EXERCISE: Copy out all the lines in the records that include the word "empty".

═════ ENTRIES SUPPLIED ═════

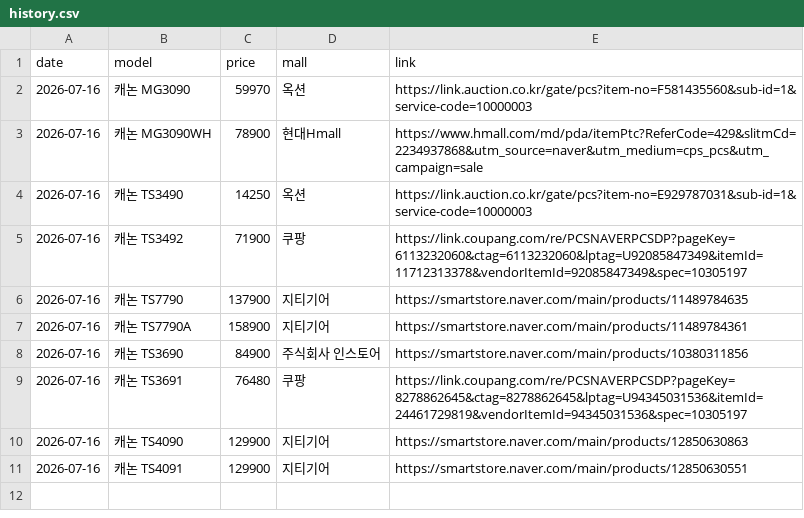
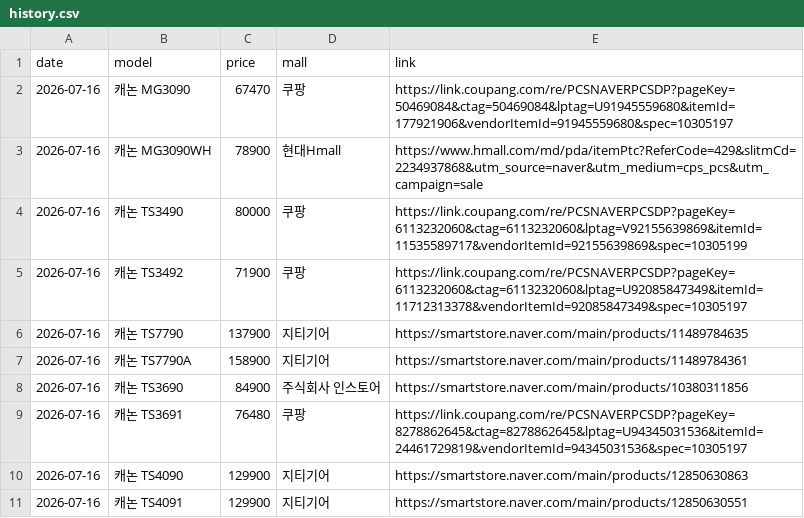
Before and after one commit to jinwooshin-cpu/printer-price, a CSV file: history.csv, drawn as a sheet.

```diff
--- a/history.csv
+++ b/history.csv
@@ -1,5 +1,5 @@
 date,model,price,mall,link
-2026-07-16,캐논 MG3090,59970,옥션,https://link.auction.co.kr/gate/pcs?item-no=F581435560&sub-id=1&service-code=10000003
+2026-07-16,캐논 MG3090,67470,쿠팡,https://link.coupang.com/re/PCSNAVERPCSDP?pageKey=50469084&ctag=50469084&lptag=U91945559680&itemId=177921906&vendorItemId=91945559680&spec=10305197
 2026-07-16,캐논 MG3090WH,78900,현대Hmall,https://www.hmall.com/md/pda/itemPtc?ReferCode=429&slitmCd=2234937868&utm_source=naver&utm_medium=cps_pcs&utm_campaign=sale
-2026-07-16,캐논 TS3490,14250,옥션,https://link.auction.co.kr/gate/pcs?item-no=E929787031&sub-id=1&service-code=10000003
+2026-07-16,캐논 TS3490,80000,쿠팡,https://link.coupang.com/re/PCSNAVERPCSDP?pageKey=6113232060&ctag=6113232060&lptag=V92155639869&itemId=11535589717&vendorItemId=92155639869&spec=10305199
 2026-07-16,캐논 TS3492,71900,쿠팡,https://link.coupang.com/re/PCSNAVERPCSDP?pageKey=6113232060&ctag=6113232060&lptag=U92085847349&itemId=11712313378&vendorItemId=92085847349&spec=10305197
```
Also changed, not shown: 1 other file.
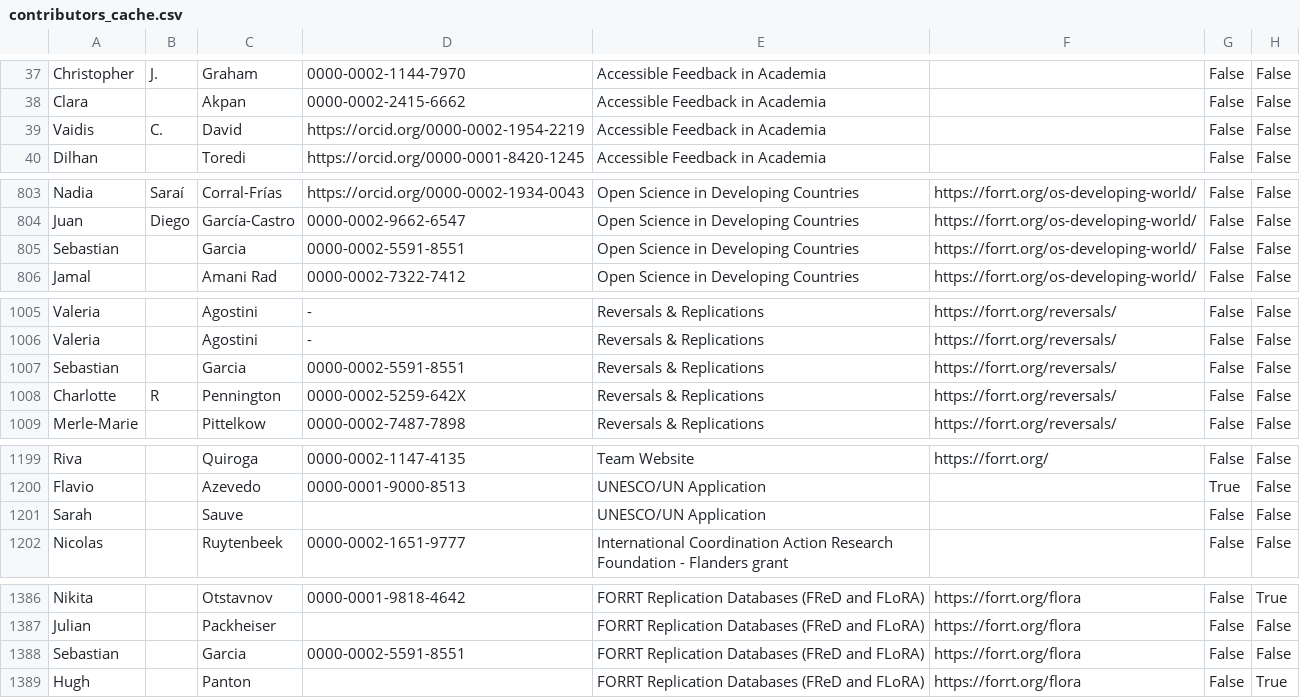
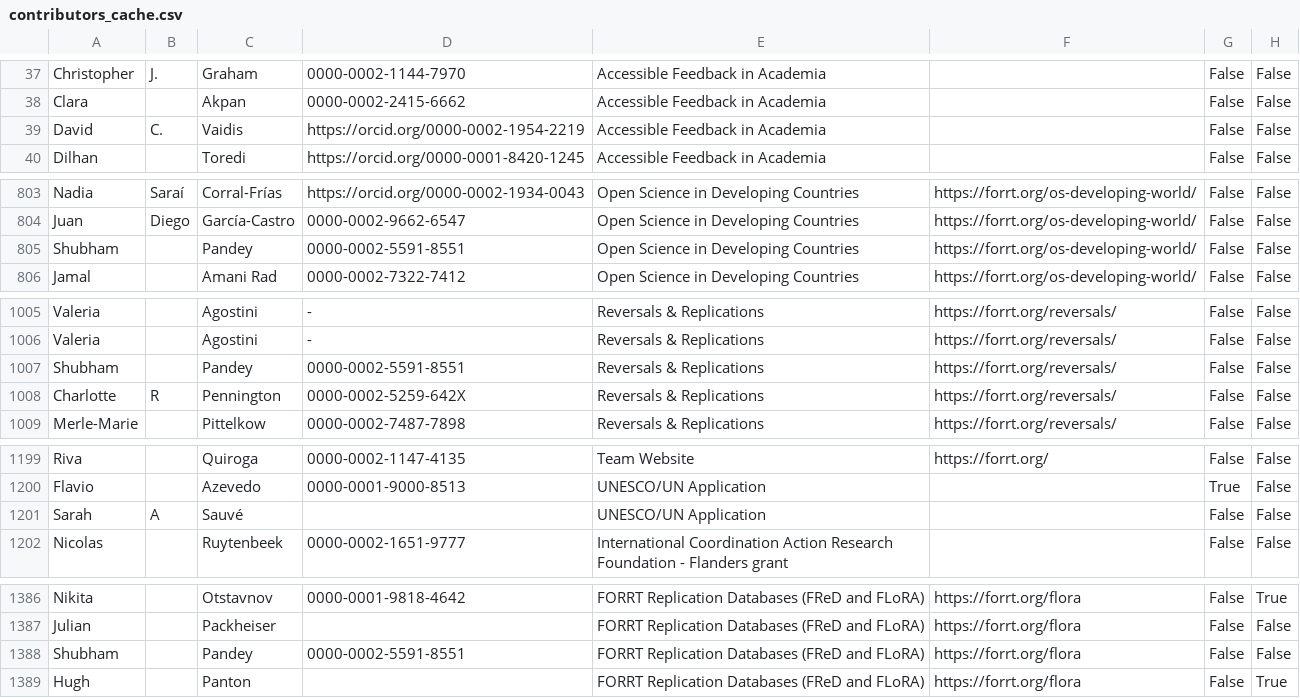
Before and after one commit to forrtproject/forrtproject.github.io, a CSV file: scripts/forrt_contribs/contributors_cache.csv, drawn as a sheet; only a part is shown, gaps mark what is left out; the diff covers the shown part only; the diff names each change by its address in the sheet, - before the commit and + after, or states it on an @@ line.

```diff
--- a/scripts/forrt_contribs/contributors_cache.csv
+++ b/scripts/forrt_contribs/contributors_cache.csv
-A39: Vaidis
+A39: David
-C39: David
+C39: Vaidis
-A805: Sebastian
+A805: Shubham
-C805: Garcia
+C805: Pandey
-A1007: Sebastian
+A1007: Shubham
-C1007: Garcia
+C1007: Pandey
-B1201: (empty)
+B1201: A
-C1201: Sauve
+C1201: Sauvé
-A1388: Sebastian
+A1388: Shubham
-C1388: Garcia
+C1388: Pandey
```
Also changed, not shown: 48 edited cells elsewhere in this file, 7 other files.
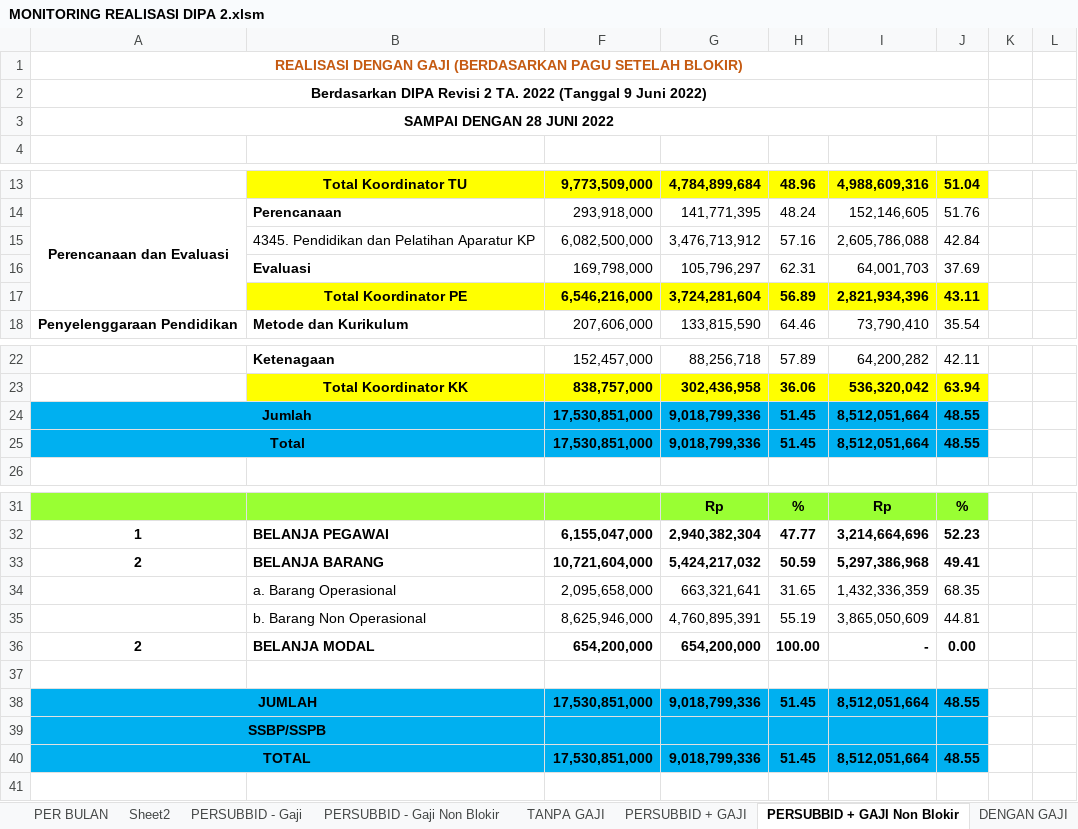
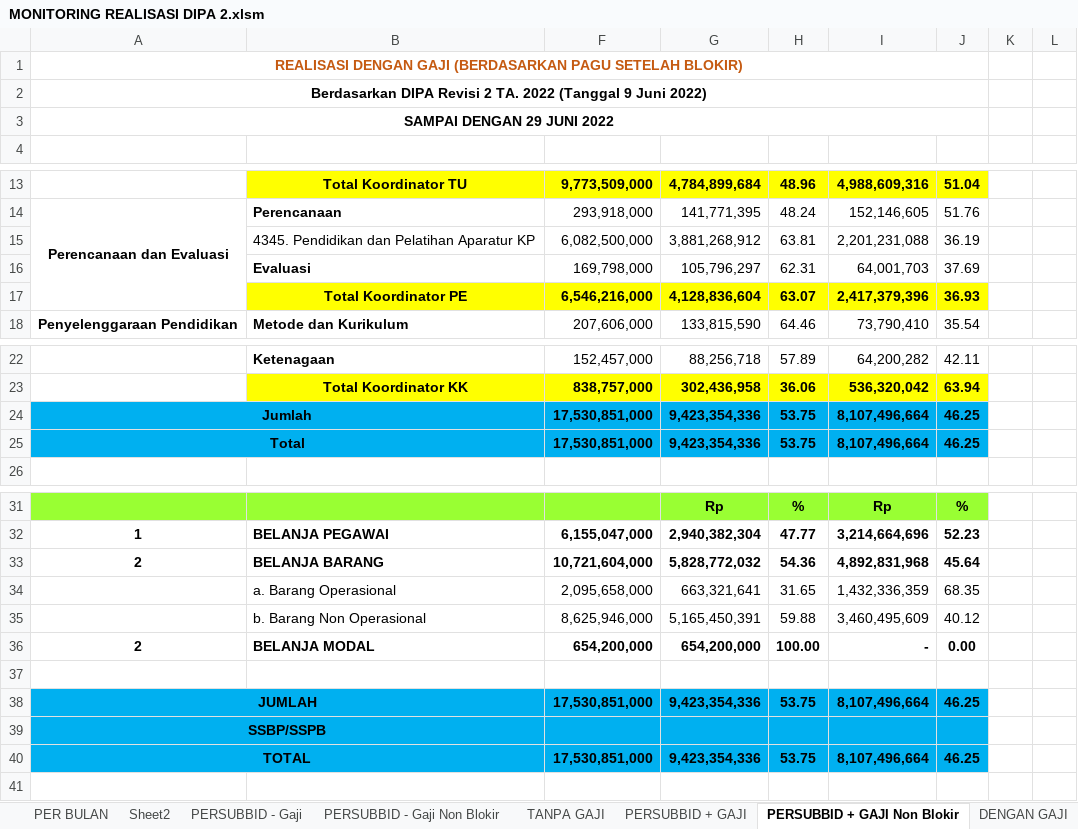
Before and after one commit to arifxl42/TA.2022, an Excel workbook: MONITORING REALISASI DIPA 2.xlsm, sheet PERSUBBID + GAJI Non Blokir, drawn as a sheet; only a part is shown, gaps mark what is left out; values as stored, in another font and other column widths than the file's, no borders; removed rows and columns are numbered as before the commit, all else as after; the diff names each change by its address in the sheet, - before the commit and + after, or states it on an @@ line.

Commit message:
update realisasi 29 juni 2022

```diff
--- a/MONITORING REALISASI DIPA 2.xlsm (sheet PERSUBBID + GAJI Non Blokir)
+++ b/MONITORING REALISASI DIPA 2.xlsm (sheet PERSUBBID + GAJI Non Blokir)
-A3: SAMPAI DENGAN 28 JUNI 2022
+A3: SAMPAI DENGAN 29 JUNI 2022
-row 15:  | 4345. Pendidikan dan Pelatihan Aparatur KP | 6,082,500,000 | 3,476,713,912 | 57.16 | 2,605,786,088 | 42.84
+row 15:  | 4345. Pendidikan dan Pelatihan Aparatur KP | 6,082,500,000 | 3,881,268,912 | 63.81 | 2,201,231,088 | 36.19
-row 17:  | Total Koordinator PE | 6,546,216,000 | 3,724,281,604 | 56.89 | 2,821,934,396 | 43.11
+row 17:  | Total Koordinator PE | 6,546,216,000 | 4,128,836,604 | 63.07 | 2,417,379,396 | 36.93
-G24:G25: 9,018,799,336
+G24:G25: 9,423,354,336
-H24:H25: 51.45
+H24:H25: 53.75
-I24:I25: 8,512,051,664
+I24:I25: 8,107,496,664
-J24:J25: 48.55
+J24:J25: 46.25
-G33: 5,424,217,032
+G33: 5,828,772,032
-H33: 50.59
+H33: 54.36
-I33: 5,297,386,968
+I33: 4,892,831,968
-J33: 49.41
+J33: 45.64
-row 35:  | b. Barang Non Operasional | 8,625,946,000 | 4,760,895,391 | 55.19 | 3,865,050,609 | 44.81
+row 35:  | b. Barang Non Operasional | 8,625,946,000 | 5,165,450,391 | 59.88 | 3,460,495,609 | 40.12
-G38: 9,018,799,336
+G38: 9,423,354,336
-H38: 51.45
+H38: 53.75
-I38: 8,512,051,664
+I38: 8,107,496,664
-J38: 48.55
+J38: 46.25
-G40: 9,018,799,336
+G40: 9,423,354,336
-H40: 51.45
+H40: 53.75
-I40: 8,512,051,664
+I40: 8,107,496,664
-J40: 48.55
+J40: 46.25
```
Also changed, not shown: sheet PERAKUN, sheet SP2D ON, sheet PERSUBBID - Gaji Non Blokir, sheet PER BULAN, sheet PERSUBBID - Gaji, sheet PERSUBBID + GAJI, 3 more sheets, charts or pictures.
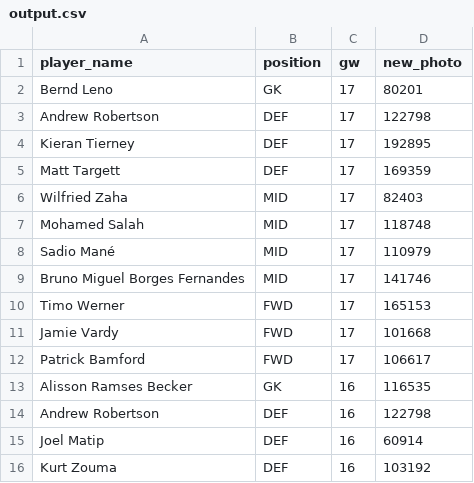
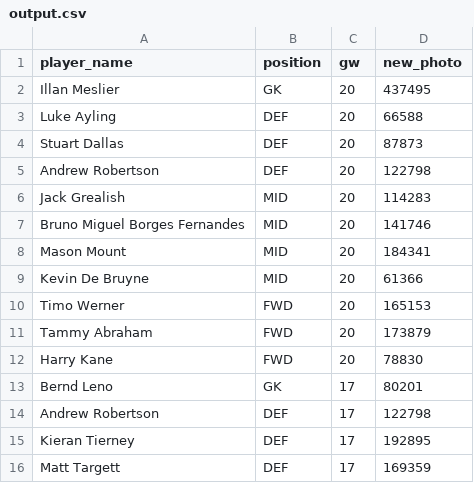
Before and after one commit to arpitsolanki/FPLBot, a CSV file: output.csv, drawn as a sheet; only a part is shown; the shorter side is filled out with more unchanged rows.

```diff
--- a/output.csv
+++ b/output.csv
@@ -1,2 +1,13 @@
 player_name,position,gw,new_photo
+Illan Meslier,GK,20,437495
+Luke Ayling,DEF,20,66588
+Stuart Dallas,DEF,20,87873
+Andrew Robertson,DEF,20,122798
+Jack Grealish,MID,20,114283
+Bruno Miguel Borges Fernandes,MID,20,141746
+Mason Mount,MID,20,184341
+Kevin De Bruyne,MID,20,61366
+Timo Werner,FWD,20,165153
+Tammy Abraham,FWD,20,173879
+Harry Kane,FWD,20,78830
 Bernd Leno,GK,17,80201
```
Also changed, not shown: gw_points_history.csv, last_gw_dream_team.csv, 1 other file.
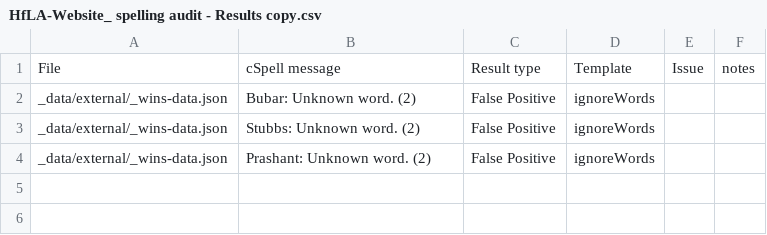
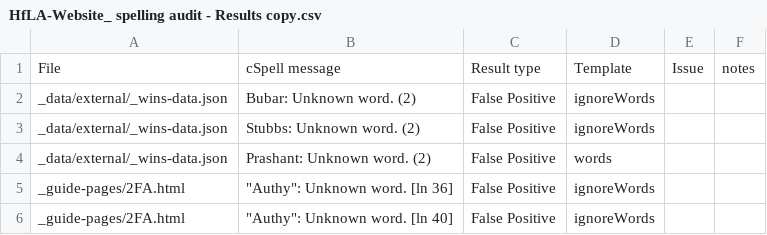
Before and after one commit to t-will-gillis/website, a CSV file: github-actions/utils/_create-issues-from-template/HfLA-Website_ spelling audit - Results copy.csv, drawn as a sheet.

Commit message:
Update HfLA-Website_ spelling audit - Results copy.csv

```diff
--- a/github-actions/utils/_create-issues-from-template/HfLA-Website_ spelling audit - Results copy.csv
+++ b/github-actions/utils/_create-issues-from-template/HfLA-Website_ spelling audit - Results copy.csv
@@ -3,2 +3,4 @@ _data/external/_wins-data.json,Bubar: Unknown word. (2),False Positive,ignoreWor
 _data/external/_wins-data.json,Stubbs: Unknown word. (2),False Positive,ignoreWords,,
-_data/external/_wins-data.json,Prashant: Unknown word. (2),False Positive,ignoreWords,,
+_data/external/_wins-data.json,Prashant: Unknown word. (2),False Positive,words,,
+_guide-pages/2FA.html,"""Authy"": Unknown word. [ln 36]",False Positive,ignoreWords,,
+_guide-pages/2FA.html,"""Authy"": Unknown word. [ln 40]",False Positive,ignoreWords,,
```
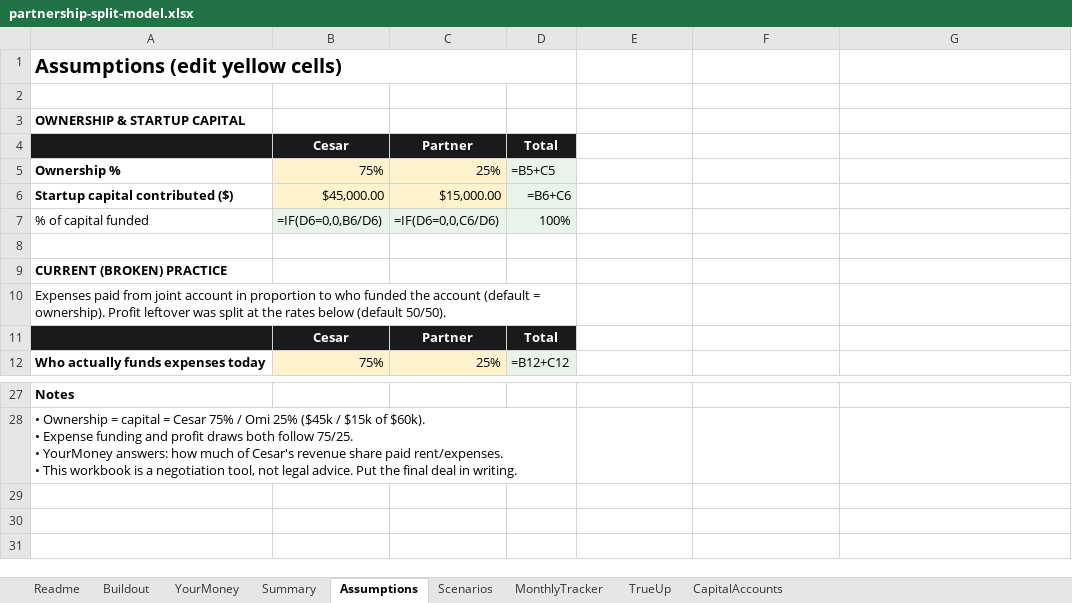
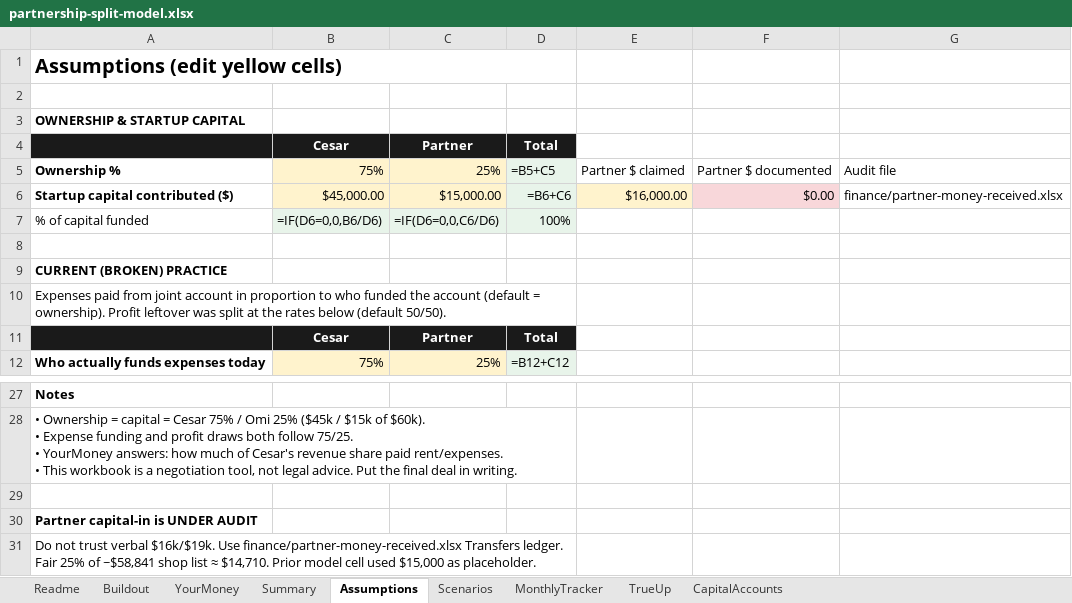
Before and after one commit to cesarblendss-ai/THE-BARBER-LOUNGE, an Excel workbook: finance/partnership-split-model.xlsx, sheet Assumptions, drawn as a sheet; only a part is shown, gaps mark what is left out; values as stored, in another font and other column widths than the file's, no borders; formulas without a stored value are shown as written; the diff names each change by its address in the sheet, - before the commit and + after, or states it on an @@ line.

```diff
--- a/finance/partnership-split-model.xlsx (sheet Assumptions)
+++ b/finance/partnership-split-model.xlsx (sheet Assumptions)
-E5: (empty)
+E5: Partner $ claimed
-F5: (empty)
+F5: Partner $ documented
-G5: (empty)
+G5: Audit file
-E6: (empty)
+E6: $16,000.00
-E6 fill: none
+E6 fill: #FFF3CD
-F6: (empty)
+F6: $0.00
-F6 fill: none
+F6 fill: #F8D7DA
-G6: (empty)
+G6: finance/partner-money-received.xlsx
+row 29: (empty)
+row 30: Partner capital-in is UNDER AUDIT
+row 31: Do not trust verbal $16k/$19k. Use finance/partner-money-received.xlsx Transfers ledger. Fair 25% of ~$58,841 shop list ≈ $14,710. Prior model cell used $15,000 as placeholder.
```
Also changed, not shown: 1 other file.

═════

RESULT BELOW:
-B1201: (empty)
-E5: (empty)
-F5: (empty)
-G5: (empty)
-E6: (empty)
-F6: (empty)
-G6: (empty)
+row 29: (empty)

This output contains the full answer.